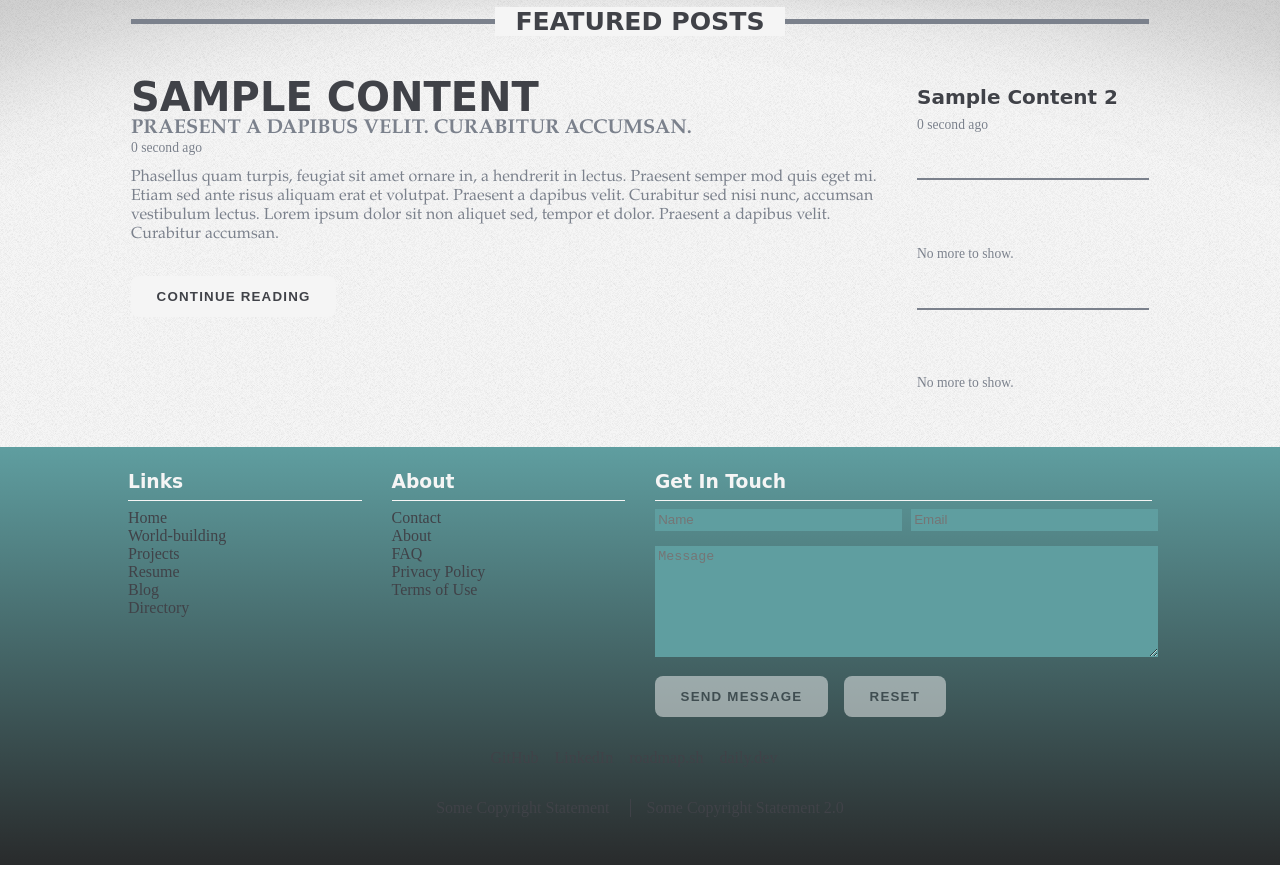
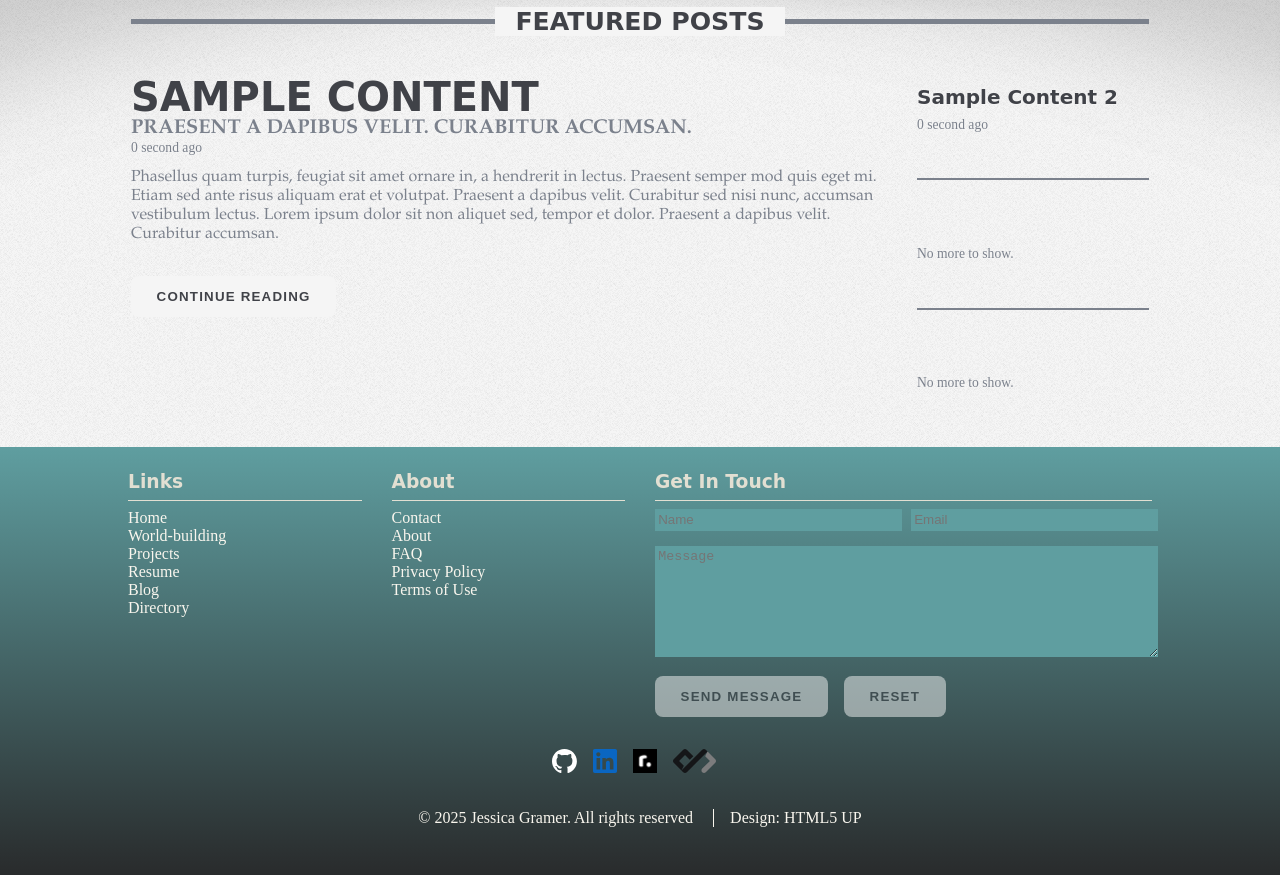
Before and after one commit to Sugar500/sugar500.github.io, a plain HTML site: page index.html in a window 1280 px wide. Shown: the part 803-1678 px from the top of the page. Drawn offline with Linux system fonts and the light colour scheme.

Commit message:
Updated personal branding, added social media links logos, updated copyright and accent stylings.

```diff
--- a/pages/banner.html
+++ b/pages/banner.html
@@ -1,6 +1,6 @@
 <div class="banner style-banner">
   <div class="inner">
-    <h2 title="and a real name too!">Jessa | Sugar500</h2>
+    <h2 title="Jess | Jessa | Sugar500">Jessica Gramer</h2>
     <p title="I'm hire-able! Please hire me.">Random projects and stuffs.</p>
   </div>
 </div>
--- a/pages/footer.html
+++ b/pages/footer.html
@@ -1,8 +1,7 @@
 
 <!-- footer: links to various parts of site, copyright, messaging feature? -->
-<!-- TODO get links working and copyright -->
-<!-- TODO add images for social media -->
-<!-- TODO (maybe) figure out the messaging thing -->
+<!-- TODO get links working -->
+<!-- Messaging potential https://formspree.io/ -->
 <footer id="footer" class="footer style-footer">
     <!-- arcana like -->
     <!-- content -->
@@ -34,6 +33,7 @@
                 </ul>
             </section>
 
+            <!-- form -->
             <section class="col-6 col-12-narrower">
                 <h3>Get In Touch</h3>
                 <form class="row gtr-50">
@@ -62,17 +62,29 @@
 
         <!-- icons -->
         <ul class="icons">
-        <li>GitHub</li>
-        <li>LinkedIn</li>
-        <li>roadmap.sh</li>
-        <li>daily.dev</li>
+        <li><a href="https://github.com/Sugar500"><!--suppress HtmlUnknownTarget -->
+            <img src="assets/images/github-mark-white.svg" alt="GitHub"></a></li>
+        <li>
+            <a href="http://www.linkedin.com/in/jessica-gramer-731046232">
+                <!--suppress HtmlUnknownTarget -->
+                <img src="assets/images/linkedin-new-2020-seeklogo.svg" alt="LinkedIn">
+            </a>
+        </li>
+        <li>
+            <a href="https://roadmap.sh/u/sugar500"><img src="assets/images/roadmap.sh.png" alt="roadmap.sh"></a>
+        </li>
+        <li>
+            <a href="https://app.daily.dev/sugar500">
+                <img src="assets/images/daily-dev-icon-seeklogo.svg" alt="daily.dev">
+            </a>
+        </li>
     </ul>
 
         <!-- copy-right -->
         <ul class="copy-right">
-        <li>Some Copyright Statement</li>
-        <li>Some Copyright Statement 2.0</li>
-    </ul>
+            <li>&copy; 2025 Jessica Gramer. All rights reserved</li>
+            <li>Design: <a href="https://html5up.net/">HTML5 UP</a></li>
+        </ul>
     </div>
 </footer>
 
@@ -119,6 +131,11 @@
     #footer ul.icons {
         text-align: center;
     }
+
+    #footer .icons img {
+        height: 1.5rem;
+    }
+
     #footer ul.icons li {
         display: inline-block;
         padding: 0 0.75rem 0 0;
--- a/scripts/data-functions.js
+++ b/scripts/data-functions.js
@@ -54,16 +54,3 @@ document.addEventListener('import-settings', function (event) {
         }
     })
 })
-
-// TODO fix to call actual blog post
-function dateData() {
-    const timeSinceElements = document.querySelectorAll(".time-since");
-    timeSinceElements.forEach(element => {
-        const url = "../pages/featured-posts-large.html"
-        fetch(url).then(r => {
-            const lastMod = new Date(r.headers.get('Last-Modified'));
-            element.innerHTML = calculateTimeSince(lastMod);
-            element.dataset.date = lastMod.toDateString() + " " + lastMod.toTimeString();
-        })
-    })
-}
--- a/styles/main.css
+++ b/styles/main.css
@@ -426,8 +426,8 @@ p {
 
     --accent-color: cadetblue;
     --accent-color-dark: #292b2c;
-    --accent-header: whitesmoke;
-    --accent-paragraph: #404248;
+    --accent-header: #E2DFD2;
+    --accent-paragraph: #F9F6EE;
 }
 
 a {
```
Also changed, not shown: assets/images/daily-dev-icon-seeklogo.svg (added), assets/images/github-mark-white.svg (added), assets/images/linkedin-new-2020-seeklogo.svg (added), assets/images/roadmap.sh.png (added).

# WORK TASK
Write out the records once more, word for word, though without the pictures they contain.

# ANSWER SECTION
Before and after one commit to Sugar500/sugar500.github.io, a plain HTML site: page index.html in a window 1280 px wide. Shown: the part 803-1678 px from the top of the page. Drawn offline with Linux system fonts and the light colour scheme.

Commit message:
Updated personal branding, added social media links logos, updated copyright and accent stylings.

```diff
--- a/pages/banner.html
+++ b/pages/banner.html
@@ -1,6 +1,6 @@
 <div class="banner style-banner">
   <div class="inner">
-    <h2 title="and a real name too!">Jessa | Sugar500</h2>
+    <h2 title="Jess | Jessa | Sugar500">Jessica Gramer</h2>
     <p title="I'm hire-able! Please hire me.">Random projects and stuffs.</p>
   </div>
 </div>
--- a/pages/footer.html
+++ b/pages/footer.html
@@ -1,8 +1,7 @@
 
 <!-- footer: links to various parts of site, copyright, messaging feature? -->
-<!-- TODO get links working and copyright -->
-<!-- TODO add images for social media -->
-<!-- TODO (maybe) figure out the messaging thing -->
+<!-- TODO get links working -->
+<!-- Messaging potential https://formspree.io/ -->
 <footer id="footer" class="footer style-footer">
     <!-- arcana like -->
     <!-- content -->
@@ -34,6 +33,7 @@
                 </ul>
             </section>
 
+            <!-- form -->
             <section class="col-6 col-12-narrower">
                 <h3>Get In Touch</h3>
                 <form class="row gtr-50">
@@ -62,17 +62,29 @@
 
         <!-- icons -->
         <ul class="icons">
-        <li>GitHub</li>
-        <li>LinkedIn</li>
-        <li>roadmap.sh</li>
-        <li>daily.dev</li>
+        <li><a href="https://github.com/Sugar500"><!--suppress HtmlUnknownTarget -->
+            <img src="assets/images/github-mark-white.svg" alt="GitHub"></a></li>
+        <li>
+            <a href="http://www.linkedin.com/in/jessica-gramer-731046232">
+                <!--suppress HtmlUnknownTarget -->
+                <img src="assets/images/linkedin-new-2020-seeklogo.svg" alt="LinkedIn">
+            </a>
+        </li>
+        <li>
+            <a href="https://roadmap.sh/u/sugar500"><img src="assets/images/roadmap.sh.png" alt="roadmap.sh"></a>
+        </li>
+        <li>
+            <a href="https://app.daily.dev/sugar500">
+                <img src="assets/images/daily-dev-icon-seeklogo.svg" alt="daily.dev">
+            </a>
+        </li>
     </ul>
 
         <!-- copy-right -->
         <ul class="copy-right">
-        <li>Some Copyright Statement</li>
-        <li>Some Copyright Statement 2.0</li>
-    </ul>
+            <li>&copy; 2025 Jessica Gramer. All rights reserved</li>
+            <li>Design: <a href="https://html5up.net/">HTML5 UP</a></li>
+        </ul>
     </div>
 </footer>
 
@@ -119,6 +131,11 @@
     #footer ul.icons {
         text-align: center;
     }
+
+    #footer .icons img {
+        height: 1.5rem;
+    }
+
     #footer ul.icons li {
         display: inline-block;
         padding: 0 0.75rem 0 0;
--- a/scripts/data-functions.js
+++ b/scripts/data-functions.js
@@ -54,16 +54,3 @@ document.addEventListener('import-settings', function (event) {
         }
     })
 })
-
-// TODO fix to call actual blog post
-function dateData() {
-    const timeSinceElements = document.querySelectorAll(".time-since");
-    timeSinceElements.forEach(element => {
-        const url = "../pages/featured-posts-large.html"
-        fetch(url).then(r => {
-            const lastMod = new Date(r.headers.get('Last-Modified'));
-            element.innerHTML = calculateTimeSince(lastMod);
-            element.dataset.date = lastMod.toDateString() + " " + lastMod.toTimeString();
-        })
-    })
-}
--- a/styles/main.css
+++ b/styles/main.css
@@ -426,8 +426,8 @@ p {
 
     --accent-color: cadetblue;
     --accent-color-dark: #292b2c;
-    --accent-header: whitesmoke;
-    --accent-paragraph: #404248;
+    --accent-header: #E2DFD2;
+    --accent-paragraph: #F9F6EE;
 }
 
 a {
```
Also changed, not shown: assets/images/daily-dev-icon-seeklogo.svg (added), assets/images/github-mark-white.svg (added), assets/images/linkedin-new-2020-seeklogo.svg (added), assets/images/roadmap.sh.png (added).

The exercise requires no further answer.